+++ Task input
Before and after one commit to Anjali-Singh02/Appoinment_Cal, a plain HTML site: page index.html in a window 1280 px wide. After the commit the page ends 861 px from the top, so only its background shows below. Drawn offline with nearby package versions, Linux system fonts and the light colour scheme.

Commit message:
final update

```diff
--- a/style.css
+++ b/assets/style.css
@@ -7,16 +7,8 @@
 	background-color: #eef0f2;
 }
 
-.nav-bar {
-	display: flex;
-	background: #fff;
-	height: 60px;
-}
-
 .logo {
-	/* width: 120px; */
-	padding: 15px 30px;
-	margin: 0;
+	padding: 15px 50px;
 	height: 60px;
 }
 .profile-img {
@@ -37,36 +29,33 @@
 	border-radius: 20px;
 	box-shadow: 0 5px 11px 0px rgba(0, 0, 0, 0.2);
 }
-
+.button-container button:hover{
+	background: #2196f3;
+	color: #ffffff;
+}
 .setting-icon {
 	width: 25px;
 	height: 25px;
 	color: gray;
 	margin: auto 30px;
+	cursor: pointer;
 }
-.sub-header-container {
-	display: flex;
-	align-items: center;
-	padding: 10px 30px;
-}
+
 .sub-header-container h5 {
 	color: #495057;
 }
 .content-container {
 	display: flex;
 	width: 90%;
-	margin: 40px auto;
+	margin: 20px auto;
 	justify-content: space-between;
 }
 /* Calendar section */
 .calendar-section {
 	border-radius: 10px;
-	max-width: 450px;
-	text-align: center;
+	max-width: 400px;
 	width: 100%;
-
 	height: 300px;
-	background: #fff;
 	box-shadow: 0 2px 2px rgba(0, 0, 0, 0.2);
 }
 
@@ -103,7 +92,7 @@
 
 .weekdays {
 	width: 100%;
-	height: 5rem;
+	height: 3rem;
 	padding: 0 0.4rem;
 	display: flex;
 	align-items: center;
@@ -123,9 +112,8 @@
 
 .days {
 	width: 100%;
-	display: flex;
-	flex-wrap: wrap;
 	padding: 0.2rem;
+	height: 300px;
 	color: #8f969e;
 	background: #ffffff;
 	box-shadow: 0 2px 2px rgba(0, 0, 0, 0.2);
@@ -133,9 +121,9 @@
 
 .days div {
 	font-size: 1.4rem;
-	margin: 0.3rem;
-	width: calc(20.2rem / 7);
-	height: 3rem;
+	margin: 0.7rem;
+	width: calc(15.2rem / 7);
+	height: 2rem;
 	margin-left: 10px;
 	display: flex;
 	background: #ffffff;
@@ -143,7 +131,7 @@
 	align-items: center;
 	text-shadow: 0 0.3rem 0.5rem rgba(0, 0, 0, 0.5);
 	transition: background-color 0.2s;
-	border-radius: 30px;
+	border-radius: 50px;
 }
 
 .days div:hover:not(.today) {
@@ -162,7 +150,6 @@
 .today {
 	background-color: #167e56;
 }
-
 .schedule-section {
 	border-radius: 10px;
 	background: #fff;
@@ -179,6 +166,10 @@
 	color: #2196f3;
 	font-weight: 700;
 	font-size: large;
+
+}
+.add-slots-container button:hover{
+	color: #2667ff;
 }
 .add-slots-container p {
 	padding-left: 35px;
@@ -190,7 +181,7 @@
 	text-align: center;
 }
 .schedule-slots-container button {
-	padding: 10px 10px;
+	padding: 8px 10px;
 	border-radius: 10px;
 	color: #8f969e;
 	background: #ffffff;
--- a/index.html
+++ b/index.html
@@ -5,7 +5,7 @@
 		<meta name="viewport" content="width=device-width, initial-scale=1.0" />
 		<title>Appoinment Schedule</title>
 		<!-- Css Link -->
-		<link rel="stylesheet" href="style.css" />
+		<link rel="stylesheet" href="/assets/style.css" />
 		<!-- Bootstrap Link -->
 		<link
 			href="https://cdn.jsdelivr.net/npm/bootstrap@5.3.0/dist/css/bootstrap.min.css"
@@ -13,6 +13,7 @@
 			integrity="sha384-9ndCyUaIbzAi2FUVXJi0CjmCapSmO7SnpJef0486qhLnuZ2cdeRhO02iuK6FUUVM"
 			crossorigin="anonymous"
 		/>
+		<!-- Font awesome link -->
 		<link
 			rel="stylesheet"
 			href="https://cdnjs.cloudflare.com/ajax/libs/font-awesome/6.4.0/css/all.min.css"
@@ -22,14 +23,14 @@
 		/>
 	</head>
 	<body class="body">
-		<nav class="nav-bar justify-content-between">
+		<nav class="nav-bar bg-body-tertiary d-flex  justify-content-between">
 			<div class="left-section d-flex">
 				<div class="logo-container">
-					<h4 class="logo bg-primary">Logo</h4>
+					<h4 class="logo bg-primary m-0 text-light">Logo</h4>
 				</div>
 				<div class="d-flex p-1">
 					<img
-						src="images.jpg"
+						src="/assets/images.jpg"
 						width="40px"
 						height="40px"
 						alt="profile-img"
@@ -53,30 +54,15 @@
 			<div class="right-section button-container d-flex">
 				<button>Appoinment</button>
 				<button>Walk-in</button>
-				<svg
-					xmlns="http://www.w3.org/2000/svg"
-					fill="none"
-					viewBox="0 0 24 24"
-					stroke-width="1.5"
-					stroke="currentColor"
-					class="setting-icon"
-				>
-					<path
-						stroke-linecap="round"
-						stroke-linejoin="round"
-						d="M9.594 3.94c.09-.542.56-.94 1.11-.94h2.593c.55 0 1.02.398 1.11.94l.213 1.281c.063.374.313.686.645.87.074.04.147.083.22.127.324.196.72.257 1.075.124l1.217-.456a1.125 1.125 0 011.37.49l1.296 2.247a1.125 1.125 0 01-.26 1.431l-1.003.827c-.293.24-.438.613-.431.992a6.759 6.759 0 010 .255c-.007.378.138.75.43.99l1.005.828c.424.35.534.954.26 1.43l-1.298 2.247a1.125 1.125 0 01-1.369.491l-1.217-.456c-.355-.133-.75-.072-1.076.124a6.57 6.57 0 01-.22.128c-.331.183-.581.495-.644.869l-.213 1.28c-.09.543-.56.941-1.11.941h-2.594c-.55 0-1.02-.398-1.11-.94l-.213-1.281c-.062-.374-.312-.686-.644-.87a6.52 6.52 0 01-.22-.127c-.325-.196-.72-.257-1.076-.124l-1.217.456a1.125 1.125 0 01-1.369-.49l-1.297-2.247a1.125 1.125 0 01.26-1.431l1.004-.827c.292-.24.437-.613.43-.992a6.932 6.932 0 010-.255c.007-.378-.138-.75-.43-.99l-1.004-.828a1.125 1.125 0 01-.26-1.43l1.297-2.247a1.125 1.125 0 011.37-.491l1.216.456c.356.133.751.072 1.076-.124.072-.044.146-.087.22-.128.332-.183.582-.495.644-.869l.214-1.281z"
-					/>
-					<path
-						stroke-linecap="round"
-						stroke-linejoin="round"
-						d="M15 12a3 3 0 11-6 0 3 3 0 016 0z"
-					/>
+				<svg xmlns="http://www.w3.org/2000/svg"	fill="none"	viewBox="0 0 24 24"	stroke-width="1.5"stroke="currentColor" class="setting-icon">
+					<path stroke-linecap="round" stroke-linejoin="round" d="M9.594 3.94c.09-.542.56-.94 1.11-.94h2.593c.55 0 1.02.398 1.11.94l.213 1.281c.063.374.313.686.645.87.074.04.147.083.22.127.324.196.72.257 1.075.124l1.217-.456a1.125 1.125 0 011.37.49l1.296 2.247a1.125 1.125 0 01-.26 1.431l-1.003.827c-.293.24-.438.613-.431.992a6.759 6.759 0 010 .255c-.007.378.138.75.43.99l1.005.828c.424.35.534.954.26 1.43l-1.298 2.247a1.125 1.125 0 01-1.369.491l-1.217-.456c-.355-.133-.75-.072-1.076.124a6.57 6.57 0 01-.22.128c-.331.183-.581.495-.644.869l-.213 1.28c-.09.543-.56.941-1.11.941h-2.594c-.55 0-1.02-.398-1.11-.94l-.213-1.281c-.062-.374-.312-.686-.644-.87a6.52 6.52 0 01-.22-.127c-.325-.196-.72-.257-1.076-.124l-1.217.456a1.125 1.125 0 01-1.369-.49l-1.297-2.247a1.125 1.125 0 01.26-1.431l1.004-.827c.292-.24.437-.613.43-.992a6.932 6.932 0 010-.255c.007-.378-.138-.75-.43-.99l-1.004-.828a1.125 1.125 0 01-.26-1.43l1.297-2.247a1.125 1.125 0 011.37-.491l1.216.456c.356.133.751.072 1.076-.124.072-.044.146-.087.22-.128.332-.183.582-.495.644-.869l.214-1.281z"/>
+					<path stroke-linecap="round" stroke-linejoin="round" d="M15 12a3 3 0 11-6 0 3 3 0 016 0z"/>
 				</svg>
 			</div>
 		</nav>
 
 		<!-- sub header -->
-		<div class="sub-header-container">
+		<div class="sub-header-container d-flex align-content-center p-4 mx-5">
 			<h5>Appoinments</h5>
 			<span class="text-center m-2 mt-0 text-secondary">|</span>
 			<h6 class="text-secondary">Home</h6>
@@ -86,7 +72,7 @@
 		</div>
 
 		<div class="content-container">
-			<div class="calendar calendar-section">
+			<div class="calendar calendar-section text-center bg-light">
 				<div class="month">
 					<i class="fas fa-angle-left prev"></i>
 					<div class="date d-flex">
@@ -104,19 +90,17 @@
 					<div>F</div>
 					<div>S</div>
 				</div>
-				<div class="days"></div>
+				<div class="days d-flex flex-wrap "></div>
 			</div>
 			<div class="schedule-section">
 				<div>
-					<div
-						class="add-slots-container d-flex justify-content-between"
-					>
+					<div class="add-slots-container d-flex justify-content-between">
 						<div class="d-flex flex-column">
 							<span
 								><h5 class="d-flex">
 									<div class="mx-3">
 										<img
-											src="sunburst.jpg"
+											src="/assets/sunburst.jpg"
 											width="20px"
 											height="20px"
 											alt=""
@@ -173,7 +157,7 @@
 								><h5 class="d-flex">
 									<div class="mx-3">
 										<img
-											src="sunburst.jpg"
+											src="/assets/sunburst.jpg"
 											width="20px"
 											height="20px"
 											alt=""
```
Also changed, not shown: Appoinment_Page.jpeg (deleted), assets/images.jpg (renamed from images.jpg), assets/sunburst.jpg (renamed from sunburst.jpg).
++++++
Work instruction: If a line in the records above contains the string "align", copy that line out.

Finished exercise:
-	align-items: center;
-	text-align: center;
 	align-items: center;
 	align-items: center;
 	text-align: center;
+		<div class="sub-header-container d-flex align-content-center p-4 mx-5">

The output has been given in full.